After a recent Chicago Cubs and Pittsburgh Pirates matchup, a reporter asked Bucs’ manager Clint Hurdle if he worried that the game had become “too sissified.” Abruptly, the interview’s tone shifted. Gone was the predictable post-game pap. Hurdle rejected the allegation that baseball has gone soft, and inferred that his 40 years as a major league player, coach and manager made him a more qualified observer than the reporter.
Seen through Hurdle’s eyes, the reporter was nothing more than a troublemaker, intent on embarrassing the manager, marginalizing the players, disgracing the entire Pittsburgh Pirates organization, and casting aspersions on baseball ,’ the great American game.
During a game back in May, Cubs’ first baseman Anthony Rizzo ventured far out of the base path, and took out Pirates’ catcher Elias Diaz. Rizzo violated the home plate slide rule which took effect in 2014. The question the reporter was really asking Hurdle is why his pitchers didn’t exact revenge by throwing at a Cubs batter, the time-honored retaliation when one team, by design, hurts an opposing player.
Although Hurdle never answered, the question looms large. The home plate slide, the second base slide rule and scheduled days off, along with almost any minor injury labeled “discomfort” or “tenderness” that lands a player on the disabled list, prove the reporter right.
Nothing reflects baseball gone squishy more than the 100-pitch limit for starters. Every inning of every game, broadcasters tediously remind the fans of the arbitrary 100-pitch count maximum by monotonously ticking off the current number of pitches thrown. To defend the pitch count, team executives claim that their pitchers are multimillion dollar investments, and must be handled with kid gloves.
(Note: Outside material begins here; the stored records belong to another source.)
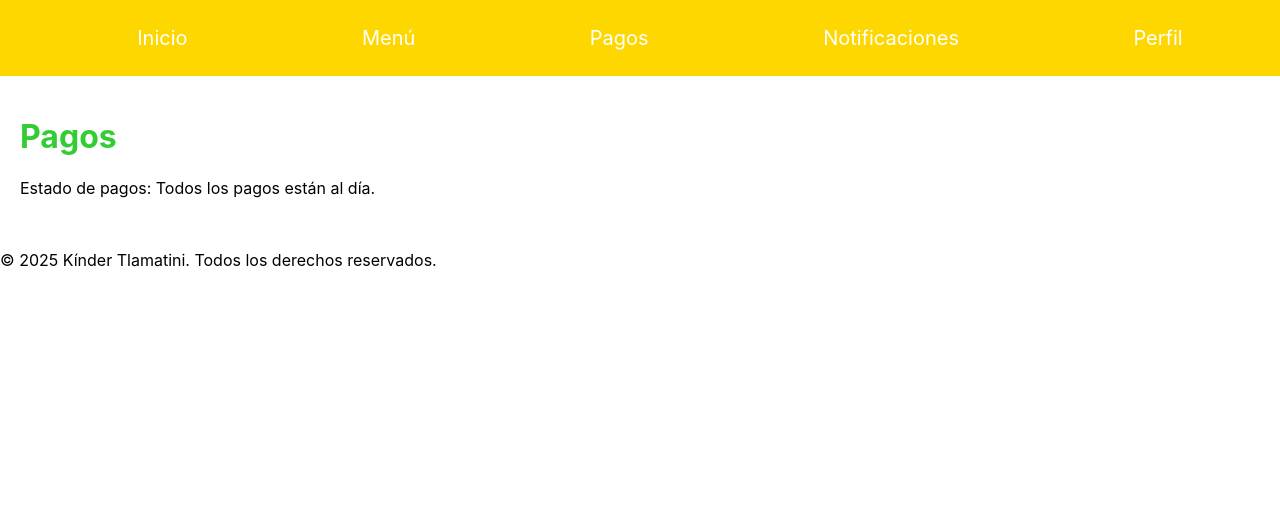
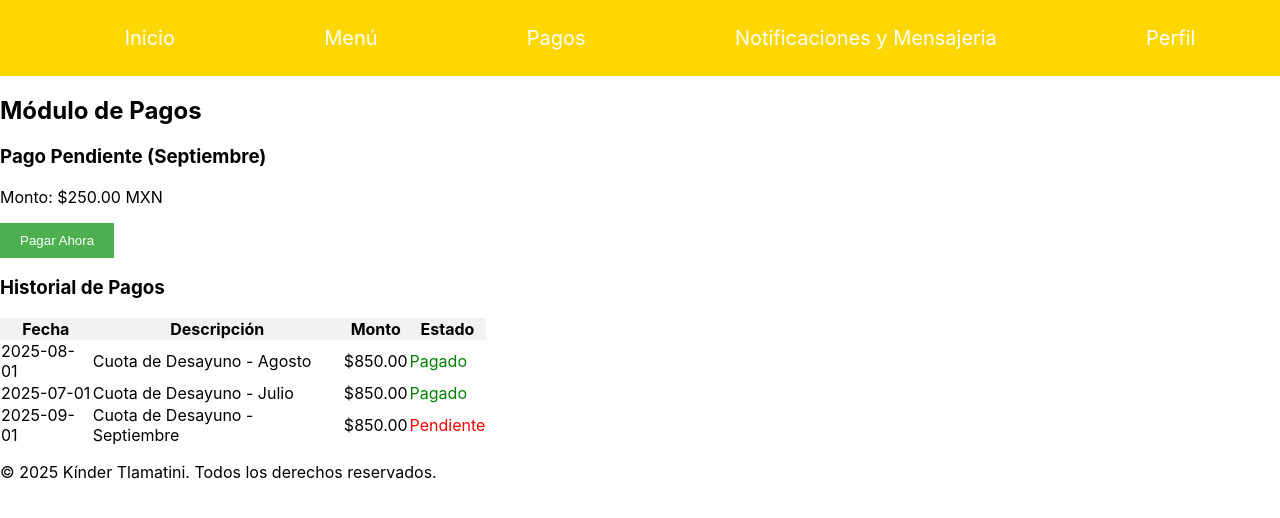
Before and after one commit to JhoselineDominguez/kinder-tlamatini, a React (Create React App) app: page /payments in a window 1280 px wide. Shown: the top 518 px of the page. Built offline with nearby package versions, Linux system fonts and the light colour scheme.

Commit message:
Fin Sprint 2: Implementación de componentes PB02 (Pagos) y PB05 (Comunicacion). Deuda Tecnica PB03 resuelta.

```diff
--- a/src/components/Dashboard.js
+++ b/src/components/Dashboard.js
@@ -10,7 +10,7 @@ const Dashboard = () => {
       </div>
       <div style={styles.section}>
         <h2>Estado de Pagos</h2>
-        <p>No tienes pagos pendientes.</p>
+        <p>Tienes 1 pago pendiente.</p>
       </div>
       <div style={styles.section}>
         <h2>Notificaciones Recientes</h2>
--- a/src/components/NavBar.js
+++ b/src/components/NavBar.js
@@ -8,7 +8,7 @@ const NavBar = () => {
         <li><Link to="/" style={styles.link}>Inicio</Link></li>
         <li><Link to="/menu" style={styles.link}>Menú</Link></li>
         <li><Link to="/payments" style={styles.link}>Pagos</Link></li>
-        <li><Link to="/notifications" style={styles.link}>Notificaciones</Link></li>
+        <li><Link to="/notifications" style={styles.link}>Notificaciones y Mensajeria</Link></li>
         <li><Link to="/profile" style={styles.link}>Perfil</Link></li>
       </ul>
     </nav>
--- a/src/components/Notifications.js
+++ b/src/components/Notifications.js
@@ -1,17 +1,39 @@
 import React from 'react';
 
 const Notifications = () => {
+  const announcements = [
+    { id: 1, date: '2025-11-10', sender: 'Comité Escolar', message: 'Recordatorio: Reunión de Padres el próximo viernes a las 18:00 hrs.' },
+    { id: 2, date: '2025-11-05', sender: 'Tesorera', message: 'Aviso: La plataforma de pagos estará en mantenimiento el martes por la mañana.' },
+    { id: 3, date: '2025-11-28', sender: 'Comité Escolar', message: '¡Felicidades! Iniciamos el segundo bimestre con éxito.' },
+  ];
+
   return (
-    <div style={styles.container}>
-      <h1 style={styles.header}>Notificaciones</h1>
-      <p>No tienes nuevas notificaciones.</p>
+    <div className="communication-container">
+      <h2>Notificaciones y Mensajeria</h2>
+
+      <section className="announcements">
+        <h3>Avisos Recientes del Kínder</h3>
+        {announcements.map(ann => (
+          <div key={ann.id} style={{ border: '1px solid #ccc', padding: '10px', marginBottom: '10px', borderRadius: '5px' }}>
+            <p><strong>{ann.sender}</strong> - <small>{ann.date}</small></p>
+            <p>{ann.message}</p>
+          </div>
+        ))}
+      </section>
+
+      <section className="message-form" style={{ marginTop: '30px' }}>
+        <h3>Enviar Mensaje a Tesorería</h3>
+        <textarea
+          placeholder="Escribe tu mensaje aquí..."
+          rows="4"
+          style={{ width: '100%', padding: '10px', resize: 'vertical' }}
+        />
+        <button style={{ marginTop: '10px', padding: '10px 20px', backgroundColor: '#007bff', color: 'white', border: 'none', cursor: 'pointer' }}>
+          Enviar
+        </button>
+      </section>
     </div>
   );
 };
 
-const styles = {
-  container: { padding: '20px' },
-  header: { color: '#FF4500' }
-};
-
 export default Notifications;
--- a/src/components/Payments.js
+++ b/src/components/Payments.js
@@ -1,17 +1,49 @@
 import React from 'react';
 
-const Payments = () => {
+const PaymentsPage = () => {
+  const transactionHistory = [
+    { id: 1, date: '2025-08-01', description: 'Cuota de Desayuno - Agosto', amount: 850.00, status: 'Pagado' },
+    { id: 2, date: '2025-07-01', description: 'Cuota de Desayuno - Julio', amount: 850.00, status: 'Pagado' },
+    { id: 3, date: '2025-09-01', description: 'Cuota de Desayuno - Septiembre', amount: 850.00, status: 'Pendiente' },
+  ];
+
   return (
-    <div style={styles.container}>
-      <h1 style={styles.header}>Pagos</h1>
-      <p>Estado de pagos: Todos los pagos están al día.</p>
+    <div className="payments-container">
+      <h2>Módulo de Pagos</h2>
+
+      <section className="pending-payment">
+        <h3>Pago Pendiente (Septiembre)</h3>
+        <p>Monto: $250.00 MXN</p>
+        <button style={{ padding: '10px 20px', backgroundColor: '#4CAF50', color: 'white', border: 'none', cursor: 'pointer' }}>
+          Pagar Ahora
+        </button>
+      </section>
+
+      <section className="history">
+        <h3>Historial de Pagos</h3>
+        <table style={{ width: '38%', borderCollapse: 'collapse', marginTop: '15px' }}>
+          <thead>
+            <tr style={{ backgroundColor: '#f2f2f2' }}>
+              <th>Fecha</th>
+              <th>Descripción</th>
+              <th>Monto</th>
+              <th>Estado</th>
+            </tr>
+          </thead>
+          <tbody>
+            {transactionHistory.map(tx => (
+              <tr key={tx.id}>
+                <td>{tx.date}</td>
+                <td>{tx.description}</td>
+                <td>${tx.amount.toFixed(2)}</td>
+                <td style={{ color: tx.status === 'Pagado' ? 'green' : 'red' }}>{tx.status}</td>
+              </tr>
+            ))}
+          </tbody>
+        </table>
+      </section>
     </div>
   );
 };
 
-const styles = {
-  container: { padding: '20px' },
-  header: { color: '#32CD32' }
-};
-
-export default Payments;
+export default PaymentsPage;
```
If kid gloves are the cure, don’t let pitchers get out of bed until two hours before game time. Consider these cases: Hall of Fame pitcher Nolan Ryan missed time when a coyote bit him; Greg Harris skipped two starts with an inflamed elbow after flicking sunflower seeds; after trying out a new drill that included running backwards, Jamie Easterly stepped into a gopher hole and hurt his back; and Ernie Camacho signed 100 fan autographs, then made a beeline to the team doctor complaining about elbow stiffness.
The pitch count obsession is beyond silly. Pitchers throwing no-hitters get the hook as soon as they approach 100 tosses. But 50 years ago, within living memory and not from Old Hoss Radbourn’s 1880s era, Denny McLain, during his 31-win, 336 innings pitched, Cy Young Award season, threw 266 pitches in a single game against a slugging Baltimore Orioles team that featured fearsome sluggers Frank Robinson and Boog Powell. Many of McLain’s pitches would have been what today’s analysts call “high stress,” yet he soldiered on. Since the human body has undergone neither physiological nor anatomical change in the last half century, the restrictive pitch count puzzles fans.
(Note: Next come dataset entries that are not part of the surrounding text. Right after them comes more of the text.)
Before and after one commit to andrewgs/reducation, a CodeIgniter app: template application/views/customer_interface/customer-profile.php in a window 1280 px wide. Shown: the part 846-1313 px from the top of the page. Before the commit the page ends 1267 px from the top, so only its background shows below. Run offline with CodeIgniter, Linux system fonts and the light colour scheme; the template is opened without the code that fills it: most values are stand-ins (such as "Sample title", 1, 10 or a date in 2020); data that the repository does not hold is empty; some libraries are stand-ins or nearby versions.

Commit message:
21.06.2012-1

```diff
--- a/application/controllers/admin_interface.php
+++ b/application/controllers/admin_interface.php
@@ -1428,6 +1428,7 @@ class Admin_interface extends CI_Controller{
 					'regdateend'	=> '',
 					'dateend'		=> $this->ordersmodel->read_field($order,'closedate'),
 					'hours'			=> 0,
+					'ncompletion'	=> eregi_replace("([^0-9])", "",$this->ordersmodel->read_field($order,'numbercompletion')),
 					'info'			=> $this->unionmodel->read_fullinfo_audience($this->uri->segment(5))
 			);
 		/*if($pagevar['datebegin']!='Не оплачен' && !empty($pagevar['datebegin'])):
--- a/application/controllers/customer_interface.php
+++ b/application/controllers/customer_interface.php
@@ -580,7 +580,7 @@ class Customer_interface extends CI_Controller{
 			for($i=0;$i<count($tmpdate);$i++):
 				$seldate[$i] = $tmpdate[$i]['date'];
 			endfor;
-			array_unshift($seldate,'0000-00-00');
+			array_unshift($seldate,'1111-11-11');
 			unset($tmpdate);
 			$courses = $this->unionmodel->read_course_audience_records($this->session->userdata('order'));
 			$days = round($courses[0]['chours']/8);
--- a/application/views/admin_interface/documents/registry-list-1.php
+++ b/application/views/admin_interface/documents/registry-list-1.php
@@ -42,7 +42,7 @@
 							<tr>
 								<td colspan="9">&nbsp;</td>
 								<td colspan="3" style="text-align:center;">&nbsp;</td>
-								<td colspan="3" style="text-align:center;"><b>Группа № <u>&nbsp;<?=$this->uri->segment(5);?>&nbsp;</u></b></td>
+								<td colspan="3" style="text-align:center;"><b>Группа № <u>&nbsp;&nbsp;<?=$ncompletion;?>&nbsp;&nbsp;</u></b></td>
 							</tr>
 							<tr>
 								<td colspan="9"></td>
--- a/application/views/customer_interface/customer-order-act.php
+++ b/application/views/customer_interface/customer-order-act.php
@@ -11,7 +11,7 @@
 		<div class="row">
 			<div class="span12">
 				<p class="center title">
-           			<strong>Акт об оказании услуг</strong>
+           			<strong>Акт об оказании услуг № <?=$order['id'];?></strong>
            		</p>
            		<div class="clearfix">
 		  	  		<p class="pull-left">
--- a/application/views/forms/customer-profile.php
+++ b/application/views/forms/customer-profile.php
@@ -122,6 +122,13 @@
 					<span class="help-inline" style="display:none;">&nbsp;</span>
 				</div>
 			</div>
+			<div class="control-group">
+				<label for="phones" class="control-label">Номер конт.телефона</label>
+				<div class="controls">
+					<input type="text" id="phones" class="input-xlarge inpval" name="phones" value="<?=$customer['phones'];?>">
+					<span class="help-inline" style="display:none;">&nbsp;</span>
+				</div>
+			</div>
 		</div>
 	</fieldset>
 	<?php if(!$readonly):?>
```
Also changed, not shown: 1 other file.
Empty seats reflect fans’ frustration. Attendance has plunged to a 15-year low, down 6.6 percent from last year. This year could be the first season since 2003 with an average attendance below 30,000. ML–officials point to several reasons why attendance is low, all of them valid: early season frigid weather, too many lousy teams, as many as six might end up with winning percentages below .400, and a $76 average ticket price. But more to the point ,’ the game has undergone too many radical changes on the field and from computer-generated stats to keep fans engaged.
A simple suggestion from this corner: No more changes. Leave baseball alone. Let the game be the game.
Joe Guzzardi is a Society for American Baseball Research and Internet Baseball Writers Association of America member. Contact him at [email protected]